**Revision comparison data:**

------------

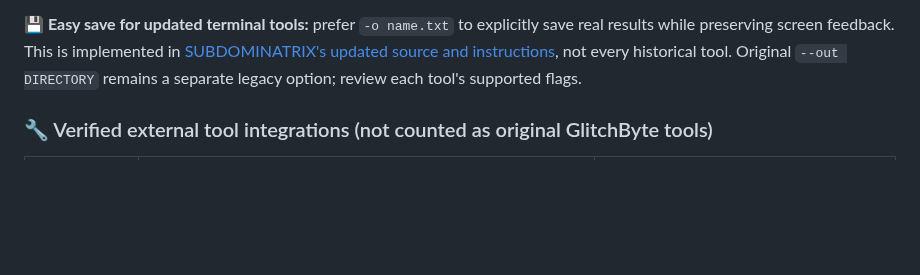
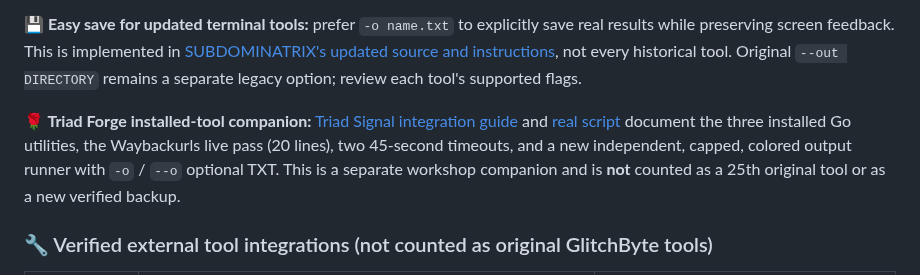
Before and after one commit to Hellfire13666/glitchbyte-phantom-labs, a Markdown page: docs/TOOL_VAULT.md, the part around the change. GitHub-like rendering; blank space fills up the shorter version.

Commit message:
Update tool documentation

```diff
--- a/docs/TOOL_VAULT.md
+++ b/docs/TOOL_VAULT.md
@@ -39,6 +39,8 @@ The [Build → Run → Publish → Vault standard](BUILD_PUBLICATION_STANDARD.md
 
 **💾 Easy save for updated terminal tools:** prefer `-o name.txt` to explicitly save real results while preserving screen feedback. This is implemented in [SUBDOMINATRIX's updated source and instructions](tool-showcases/SUBDOMINATRIX.md), not every historical tool. Original `--out DIRECTORY` remains a separate legacy option; review each tool's supported flags.
 
+
+**🌹 Triad Forge installed-tool companion:** [Triad Signal integration guide](integrations/TRIAD_SIGNAL_2026.md) and [real script](../scripts/triad_signal_2026.py) document the three installed Go utilities, the Waybackurls live pass (20 lines), two 45-second timeouts, and a new independent, capped, colored output runner with `-o` / `--o` optional TXT. This is a separate workshop companion and is **not** counted as a 25th original tool or as a new verified backup.
 
 ### 🔧 Verified external tool integrations (not counted as original GlitchByte tools)
 
```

------------

**WHAT TO WORK ON:**
Apart from the pictures, repeat the data above exactly.

**RESPONSE:**
Before and after one commit to Hellfire13666/glitchbyte-phantom-labs, a Markdown page: docs/TOOL_VAULT.md, the part around the change. GitHub-like rendering; blank space fills up the shorter version.

Commit message:
Update tool documentation

```diff
--- a/docs/TOOL_VAULT.md
+++ b/docs/TOOL_VAULT.md
@@ -39,6 +39,8 @@ The [Build → Run → Publish → Vault standard](BUILD_PUBLICATION_STANDARD.md
 
 **💾 Easy save for updated terminal tools:** prefer `-o name.txt` to explicitly save real results while preserving screen feedback. This is implemented in [SUBDOMINATRIX's updated source and instructions](tool-showcases/SUBDOMINATRIX.md), not every historical tool. Original `--out DIRECTORY` remains a separate legacy option; review each tool's supported flags.
 
+
+**🌹 Triad Forge installed-tool companion:** [Triad Signal integration guide](integrations/TRIAD_SIGNAL_2026.md) and [real script](../scripts/triad_signal_2026.py) document the three installed Go utilities, the Waybackurls live pass (20 lines), two 45-second timeouts, and a new independent, capped, colored output runner with `-o` / `--o` optional TXT. This is a separate workshop companion and is **not** counted as a 25th original tool or as a new verified backup.
 
 ### 🔧 Verified external tool integrations (not counted as original GlitchByte tools)
 
```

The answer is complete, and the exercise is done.